### TASK BRIEF
Without any images, output the records below verbatim.

Stored items:
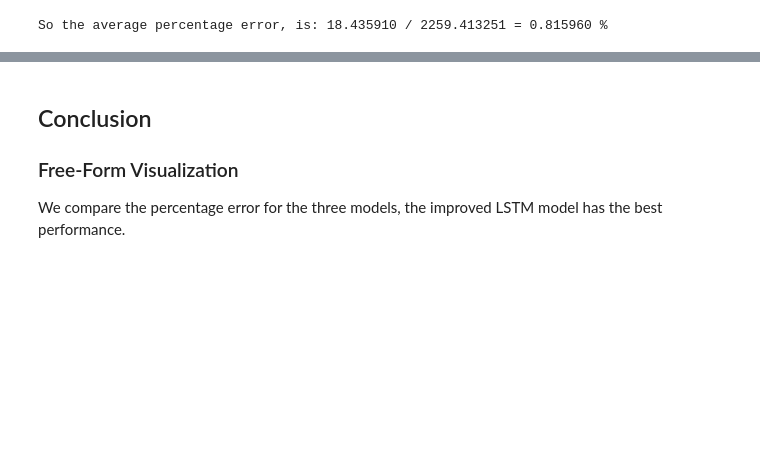
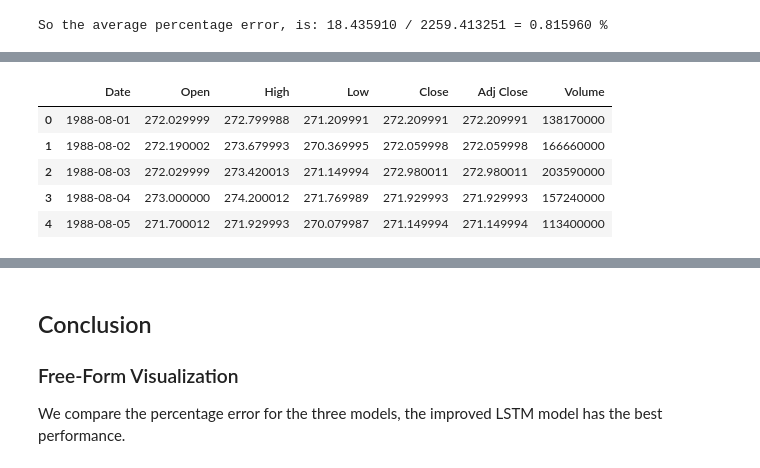
Before and after one commit to yichigo/MLND_Capstone, a Jupyter notebook: Predictor.ipynb, the cells around one changed output, grey strips where cells are left out. Saved outputs shown, nothing was run; the diff lists cells and outputs as text; code cells hidden in the pictures; blank space fills up the shorter version.

```diff
--- a/Predictor.ipynb
+++ b/Predictor.ipynb
@@ -701,0 +762,16 @@ So the average percentage error, is: 18.435910 / 2259.413251 = 0.815960 %
+# %%
+import numpy as np
+import pandas as pd
+from datetime import datetime
+import matplotlib.pyplot as plt
+
+filename = 'data/SP500_198808_199808.csv'
+data = pd.read_csv(filename)
+display(data.head())
+# %% [output]
+|  | Date | Open | High | Low | Close | Adj Close | Volume |
+| 0 | 1988-08-01 | 272.029999 | 272.799988 | 271.209991 | 272.209991 | 272.209991 | 138170000 |
+| 1 | 1988-08-02 | 272.190002 | 273.679993 | 270.369995 | 272.059998 | 272.059998 | 166660000 |
+| 2 | 1988-08-03 | 272.029999 | 273.420013 | 271.149994 | 272.980011 | 272.980011 | 203590000 |
+| 3 | 1988-08-04 | 273.000000 | 274.200012 | 271.769989 | 271.929993 | 271.929993 | 157240000 |
+| 4 | 1988-08-05 | 271.700012 | 271.929993 | 270.079987 | 271.149994 | 271.149994 | 113400000 |
```
Also changed, not shown: parts of 32 cells of this notebook.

### SOLUTION TO THIS EXERCISE
Before and after one commit to yichigo/MLND_Capstone, a Jupyter notebook: Predictor.ipynb, the cells around one changed output, grey strips where cells are left out. Saved outputs shown, nothing was run; the diff lists cells and outputs as text; code cells hidden in the pictures; blank space fills up the shorter version.

```diff
--- a/Predictor.ipynb
+++ b/Predictor.ipynb
@@ -701,0 +762,16 @@ So the average percentage error, is: 18.435910 / 2259.413251 = 0.815960 %
+# %%
+import numpy as np
+import pandas as pd
+from datetime import datetime
+import matplotlib.pyplot as plt
+
+filename = 'data/SP500_198808_199808.csv'
+data = pd.read_csv(filename)
+display(data.head())
+# %% [output]
+|  | Date | Open | High | Low | Close | Adj Close | Volume |
+| 0 | 1988-08-01 | 272.029999 | 272.799988 | 271.209991 | 272.209991 | 272.209991 | 138170000 |
+| 1 | 1988-08-02 | 272.190002 | 273.679993 | 270.369995 | 272.059998 | 272.059998 | 166660000 |
+| 2 | 1988-08-03 | 272.029999 | 273.420013 | 271.149994 | 272.980011 | 272.980011 | 203590000 |
+| 3 | 1988-08-04 | 273.000000 | 274.200012 | 271.769989 | 271.929993 | 271.929993 | 157240000 |
+| 4 | 1988-08-05 | 271.700012 | 271.929993 | 270.079987 | 271.149994 | 271.149994 | 113400000 |
```
Also changed, not shown: parts of 32 cells of this notebook.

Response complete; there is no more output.